• REQUIRED WORK: Each line of the records containing "Assembly" is to be copied out and returned.

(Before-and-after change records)

---*---

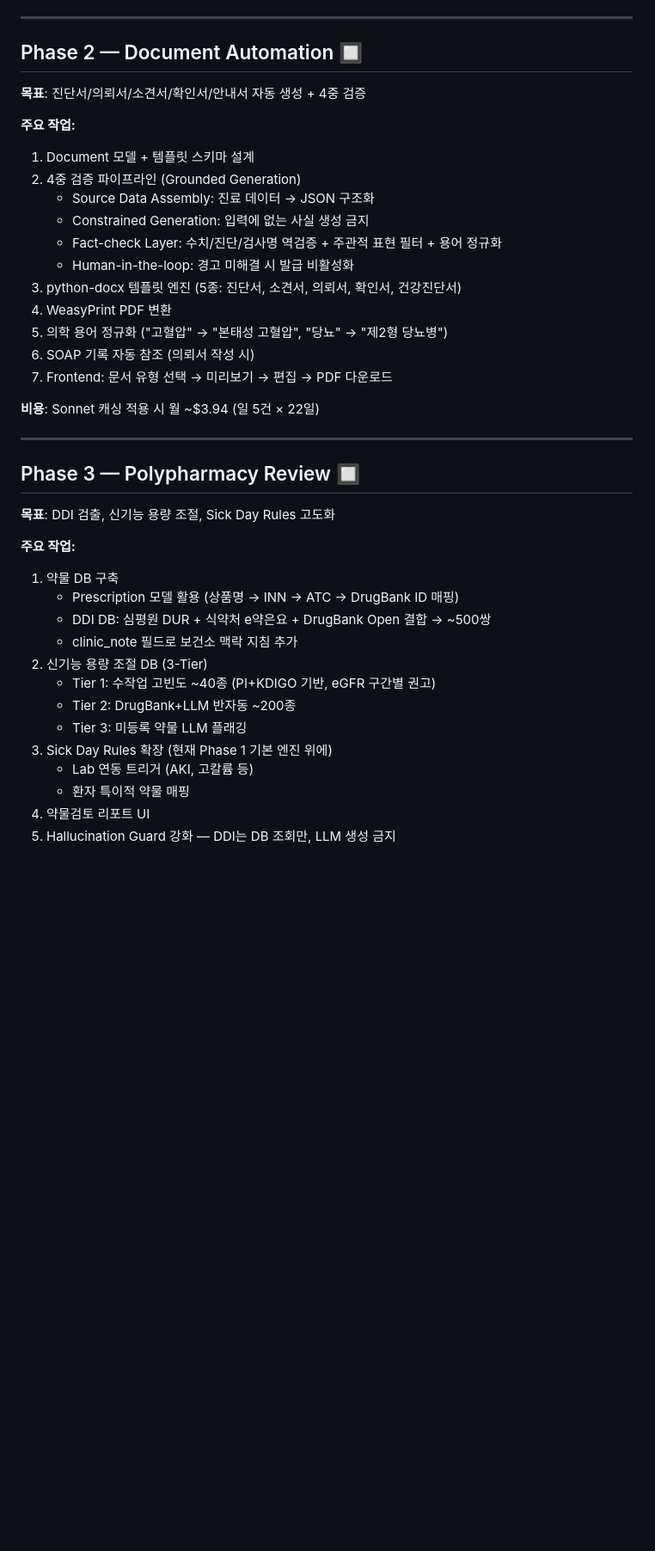
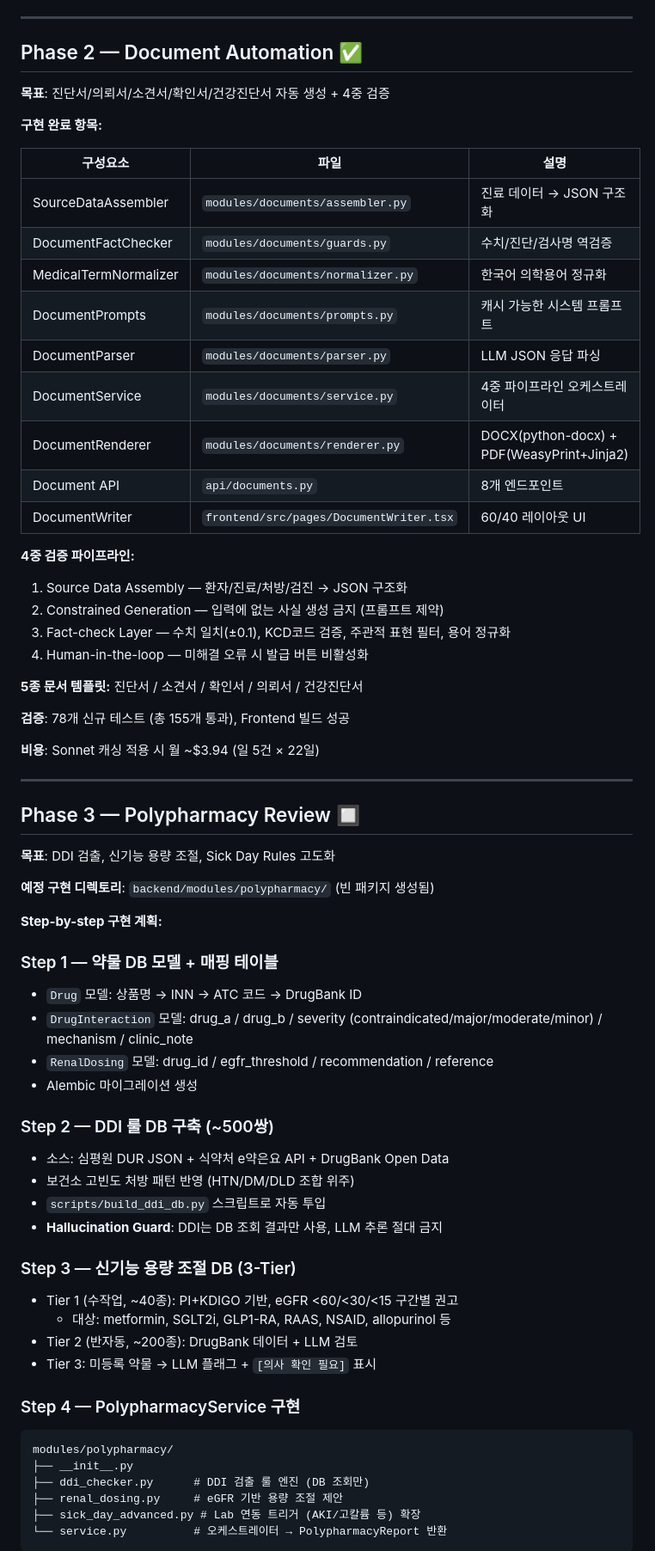
Before and after one commit to gabehihi/aro, a Markdown page: docs/development-phases.md, the part around one of its changes. Shown at 86% size. Rendered like a GitHub page; blank space fills up the shorter version.

````diff
--- a/docs/development-phases.md
+++ b/docs/development-phases.md
@@ -61,22 +61,33 @@
 
 ---
 
-## Phase 2 — Document Automation 🔲
+## Phase 2 — Document Automation ✅
 
-**목표**: 진단서/의뢰서/소견서/확인서/안내서 자동 생성 + 4중 검증
+**목표**: 진단서/의뢰서/소견서/확인서/건강진단서 자동 생성 + 4중 검증
 
-**주요 작업:**
-1. Document 모델 + 템플릿 스키마 설계
-2. 4중 검증 파이프라인 (Grounded Generation)
-   - Source Data Assembly: 진료 데이터 → JSON 구조화
-   - Constrained Generation: 입력에 없는 사실 생성 금지
-   - Fact-check Layer: 수치/진단/검사명 역검증 + 주관적 표현 필터 + 용어 정규화
-   - Human-in-the-loop: 경고 미해결 시 발급 비활성화
-3. python-docx 템플릿 엔진 (5종: 진단서, 소견서, 의뢰서, 확인서, 건강진단서)
-4. WeasyPrint PDF 변환
-5. 의학 용어 정규화 ("고혈압" → "본태성 고혈압", "당뇨" → "제2형 당뇨병")
-6. SOAP 기록 자동 참조 (의뢰서 작성 시)
-7. Frontend: 문서 유형 선택 → 미리보기 → 편집 → PDF 다운로드
+**구현 완료 항목:**
+
+| 구성요소 | 파일 | 설명 |
+|----------|------|------|
+| SourceDataAssembler | `modules/documents/assembler.py` | 진료 데이터 → JSON 구조화 |
+| DocumentFactChecker | `modules/documents/guards.py` | 수치/진단/검사명 역검증 |
+| MedicalTermNormalizer | `modules/documents/normalizer.py` | 한국어 의학용어 정규화 |
+| DocumentPrompts | `modules/documents/prompts.py` | 캐시 가능한 시스템 프롬프트 |
+| DocumentParser | `modules/documents/parser.py` | LLM JSON 응답 파싱 |
+| DocumentService | `modules/documents/service.py` | 4중 파이프라인 오케스트레이터 |
+| DocumentRenderer | `modules/documents/renderer.py` | DOCX(python-docx) + PDF(WeasyPrint+Jinja2) |
+| Document API | `api/documents.py` | 8개 엔드포인트 |
+| DocumentWriter | `frontend/src/pages/DocumentWriter.tsx` | 60/40 레이아웃 UI |
+
+**4중 검증 파이프라인:**
+1. Source Data Assembly — 환자/진료/처방/검진 → JSON 구조화
+2. Constrained Generation — 입력에 없는 사실 생성 금지 (프롬프트 제약)
+3. Fact-check Layer — 수치 일치(±0.1), KCD코드 검증, 주관적 표현 필터, 용어 정규화
+4. Human-in-the-loop — 미해결 오류 시 발급 버튼 비활성화
+
+**5종 문서 템플릿:** 진단서 / 소견서 / 확인서 / 의뢰서 / 건강진단서
+
+**검증**: 78개 신규 테스트 (총 155개 통과), Frontend 빌드 성공
 
 **비용**: Sonnet 캐싱 적용 시 월 ~$3.94 (일 5건 × 22일)
 
@@ -86,17 +97,35 @@
 
 **목표**: DDI 검출, 신기능 용량 조절, Sick Day Rules 고도화
 
-**주요 작업:**
-1. 약물 DB 구축
-   - Prescription 모델 활용 (상품명 → INN → ATC → DrugBank ID 매핑)
-   - DDI DB: 심평원 DUR + 식약처 e약은요 + DrugBank Open 결합 → ~500쌍
-   - clinic_note 필드로 보건소 맥락 지침 추가
-2. 신기능 용량 조절 DB (3-Tier)
-   - Tier 1: 수작업 고빈도 ~40종 (PI+KDIGO 기반, eGFR 구간별 권고)
-   - Tier 2: DrugBank+LLM 반자동 ~200종
-   - Tier 3: 미등록 약물 LLM 플래깅
-3. Sick Day Rules 확장 (현재 Phase 1 기본 엔진 위에)
-   - Lab 연동 트리거 (AKI, 고칼륨 등)
-   - 환자 특이적 약물 매핑
-4. 약물검토 리포트 UI
-5. Hallucination Guard 강화 — DDI는 DB 조회만, LLM 생성 금지
+**예정 구현 디렉토리**: `backend/modules/polypharmacy/` (빈 패키지 생성됨)
+
+**Step-by-step 구현 계획:**
+
+### Step 1 — 약물 DB 모델 + 매핑 테이블
+- `Drug` 모델: 상품명 → INN → ATC 코드 → DrugBank ID
+- `DrugInteraction` 모델: drug_a / drug_b / severity (contraindicated/major/moderate/minor) / mechanism / clinic_note
+- `RenalDosing` 모델: drug_id / egfr_threshold / recommendation / reference
+- Alembic 마이그레이션 생성
+
+### Step 2 — DDI 룰 DB 구축 (~500쌍)
+- 소스: 심평원 DUR JSON + 식약처 e약은요 API + DrugBank Open Data
+- 보건소 고빈도 처방 패턴 반영 (HTN/DM/DLD 조합 위주)
+- `scripts/build_ddi_db.py` 스크립트로 자동 투입
+- **Hallucination Guard**: DDI는 DB 조회 결과만 사용, LLM 추론 절대 금지
+
+### Step 3 — 신기능 용량 조절 DB (3-Tier)
+- Tier 1 (수작업, ~40종): PI+KDIGO 기반, eGFR <60/<30/<15 구간별 권고
+  - 대상: metformin, SGLT2i, GLP1-RA, RAAS, NSAID, allopurinol 등
+- Tier 2 (반자동, ~200종): DrugBank 데이터 + LLM 검토
+- Tier 3: 미등록 약물 → LLM 플래그 + `[의사 확인 필요]` 표시
+
+### Step 4 — PolypharmacyService 구현
+```
+modules/polypharmacy/
+├── __init__.py
+├── ddi_checker.py      # DDI 검출 룰 엔진 (DB 조회만)
+├── renal_dosing.py     # eGFR 기반 용량 조절 제안
+├── sick_day_advanced.py # Lab 연동 트리거 (AKI/고칼륨 등) 확장
+└── service.py          # 오케스트레이터 → PolypharmacyReport 반환
+```
+
````
Also changed, not shown: other parts of docs/development-phases.md (+18 -3 lines), CLAUDE.md (+59 -9 lines).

---*---

• OUTPUT FOR THIS TASK:
-   - Source Data Assembly: 진료 데이터 → JSON 구조화
+1. Source Data Assembly — 환자/진료/처방/검진 → JSON 구조화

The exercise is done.